## Materials provided

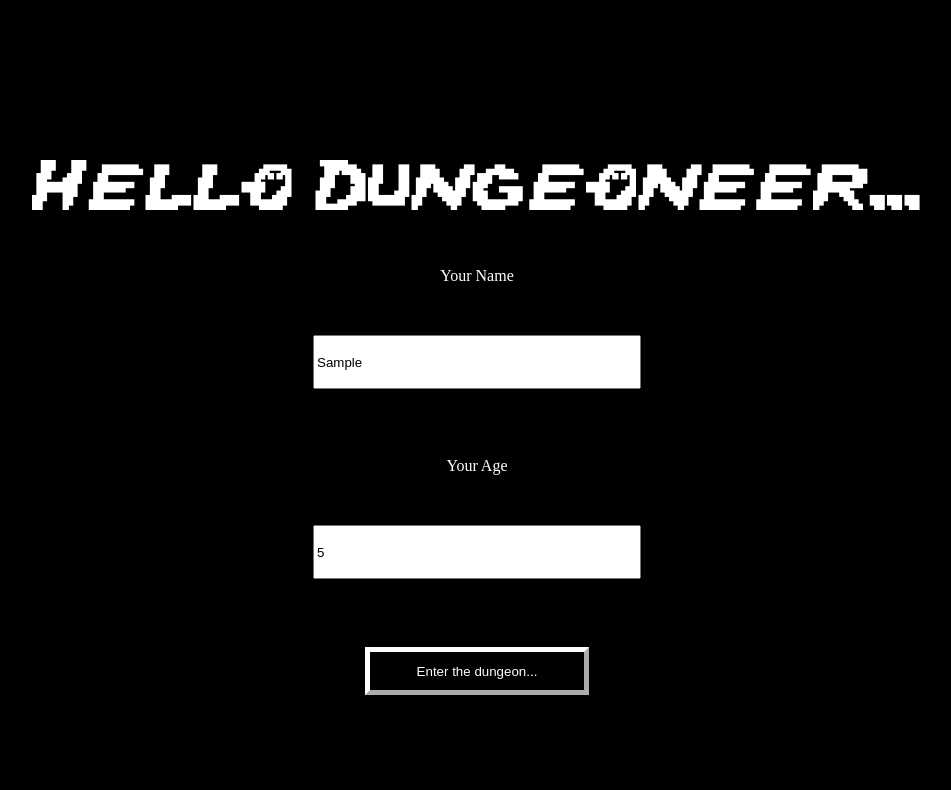
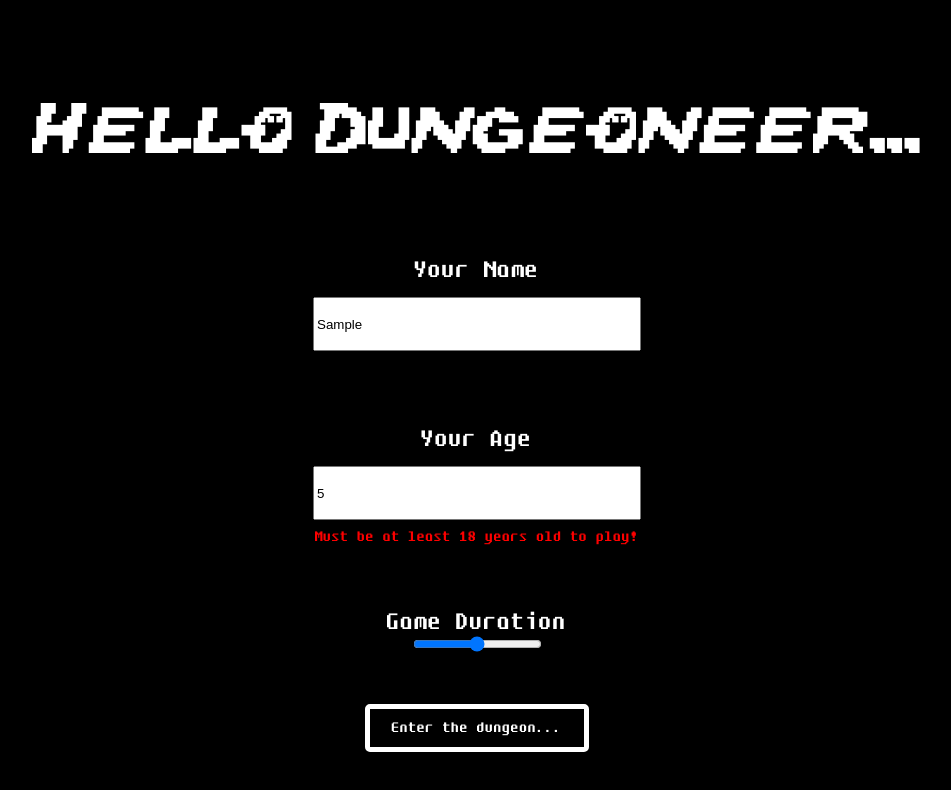
Before and after one commit to AlexanderLystukha/Web-Final-Project-Pokemon-D-D-dungeon-crawler, a plain HTML site: page GameScreens/PlayerInfo.html in a window 1280 px wide. Both pictures are taken after typing "Sample", "5" into the empty fields and a click on the input "Enter the dungeon...". Shown: the whole page, without its empty margins (163-1114 px from the left). Drawn offline with nearby package versions, Linux system fonts and the light colour scheme.

Commit message:
managed to almost finish the player info screen (missing the slider)

```diff
--- a/GameScreens/PlayerInfo.html
+++ b/GameScreens/PlayerInfo.html
@@ -10,8 +10,13 @@
   <body>
     <h3>Hello Dungeoneer...</h3>
 
-    <form id="login" action="pages/gameplay.html" target="_blank" method="post">
-      <label for="playerName">Your Name</label>
+    <form
+      id="login"
+      action="./PickCharacter.html"
+      target="_blank"
+      method="post"
+    >
+      <label class="labels" for="playerName">Your Name</label>
       <input
         id="playerName"
         name="playerName"
@@ -21,7 +26,7 @@
       />
       <span id="playerErr" class="error">You need to input a username!</span>
       <br />
-      <label for="age">Your Age</label>
+      <label class="labels" for="age">Your Age</label>
       <input
         id="ageID"
         name="age"
@@ -31,10 +36,14 @@
         max="120"
       />
       <span id="ageErr" class="error"
-        >Must be at least 6 years old to play!</span
+        >Must be at least 18 years old to play!</span
       >
       <br />
+      <label class="labels" for="age">Game Duration</label>
+      <input id="duration" name="" type="range" />
       <input id="SubmitBtn" type="submit" value="Enter the dungeon..." />
     </form>
+
+    <script src="../Scripts/PlayerInfo.js"></script>
   </body>
 </html>
--- /dev/null
+++ b/Scripts/PlayerInfo.js
@@ -0,0 +1,54 @@
+"use strict";
+
+$(document).ready(function () {
+  $("#login").on("submit", function (event) {
+    $("#ageErr").hide();
+    $("#playerErr").hide();
+
+    const player = document.getElementById("playerName").value;
+    const age = document.getElementById("ageID").value;
+    const duration = document.getElementById;
+
+    if (age < 18) {
+      event.preventDefault();
+      $("#ageErr").show();
+    }
+
+    if (player === "") {
+      event.preventDefault();
+      $("#playerErr").show();
+    }
+
+    if (age >= 18 && player != "") {
+      event.preventDefault();
+      localStorage.setItem("username", player);
+      SubmitSuccessful();
+    }
+  });
+});
+
+function SubmitSuccessful() {
+  let index = 0;
+
+  const button = document.getElementById("SubmitBtn");
+
+  const submitColors = [
+    //array of colors for animation
+    "#c9a202",
+    "#d6bd02",
+  ];
+
+  function changeColor() {
+    button.style.color = submitColors[index];
+    button.style.borderColor = submitColors[index];
+    index = (index + 1) % submitColors.length;
+  }
+
+  setInterval(changeColor, 100);
+
+  setTimeout(function () {
+    window.open("./PickCharacter.html");
+
+    window.close();
+  }, 2000);
+}
--- a/Styles/PlayerInfo.css
+++ b/Styles/PlayerInfo.css
@@ -1,6 +1,11 @@
 @font-face {
-  font-family: "TitleScreen";
+  font-family: "ScaryFont ig";
   src: url("../Fonts/snowdin.otf/snowdin.otf");
+}
+
+@font-face {
+  font-family: "Alphys";
+  src: url("../Fonts/alphys.otf/alphys.otf");
 }
 
 html,
@@ -17,7 +22,7 @@ body {
 }
 
 h3 {
-  font-family: "TitleScreen";
+  font-family: ScaryFont ig;
   text-align: center;
   font-size: 3em;
 }
@@ -26,7 +31,14 @@ h3 {
 #ageID {
   height: 3rem;
   width: 20rem;
-  margin: 50px;
+  margin-top: 15px;
+  margin-bottom: 10px;
+}
+
+.labels {
+  font-family: Alphys;
+  font-size: 1.3em;
+  margin-top: 50px;
 }
 
 #login {
@@ -36,16 +48,33 @@ h3 {
   justify-content: center;
 }
 
+/*TODO: make the button grey when clicked */
+
 #SubmitBtn {
+  font-family: Alphys;
+  font-size: 0.8em;
   background-color: black;
-  border-color: white;
-  border-width: 5px;
+  border: 5px white solid;
   color: white;
   height: 3rem;
   width: 14rem;
+  margin-top: 50px;
+  border-radius: 5px;
+}
+
+#SubmitBtn:hover {
+  border: 5px #c9a202 solid;
+  color: #c9a202;
+}
+
+#SubmitBtn:active {
+  border: 5px #d6bd02 solid;
+  color: #d6bd02;
 }
 .error {
+  font-family: Alphys;
   justify-content: end;
   display: none;
+  font-size: 0.8em;
   color: red;
 }
--- a/Styles/Title_Screen.css
+++ b/Styles/Title_Screen.css
@@ -33,7 +33,7 @@ h1 {
   color: white;
 }
 
-h3 {
+#PressEnter {
   display: inline-block;
   font-family: "LowerText";
   text-align: center;
```
Also changed, not shown: GameScreens/PickCharacter.html (+9 -0 lines), Scripts/Title_Screen.js (+19 -2 lines), index.html (+1 -1 lines), Scripts/PickCharacter.js (added).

## Exercise
Identify each line in the records above that contains the word "error", and copy it out in full.

## Answer area
       <span id="playerErr" class="error">You need to input a username!</span>
       <span id="ageErr" class="error"
 .error {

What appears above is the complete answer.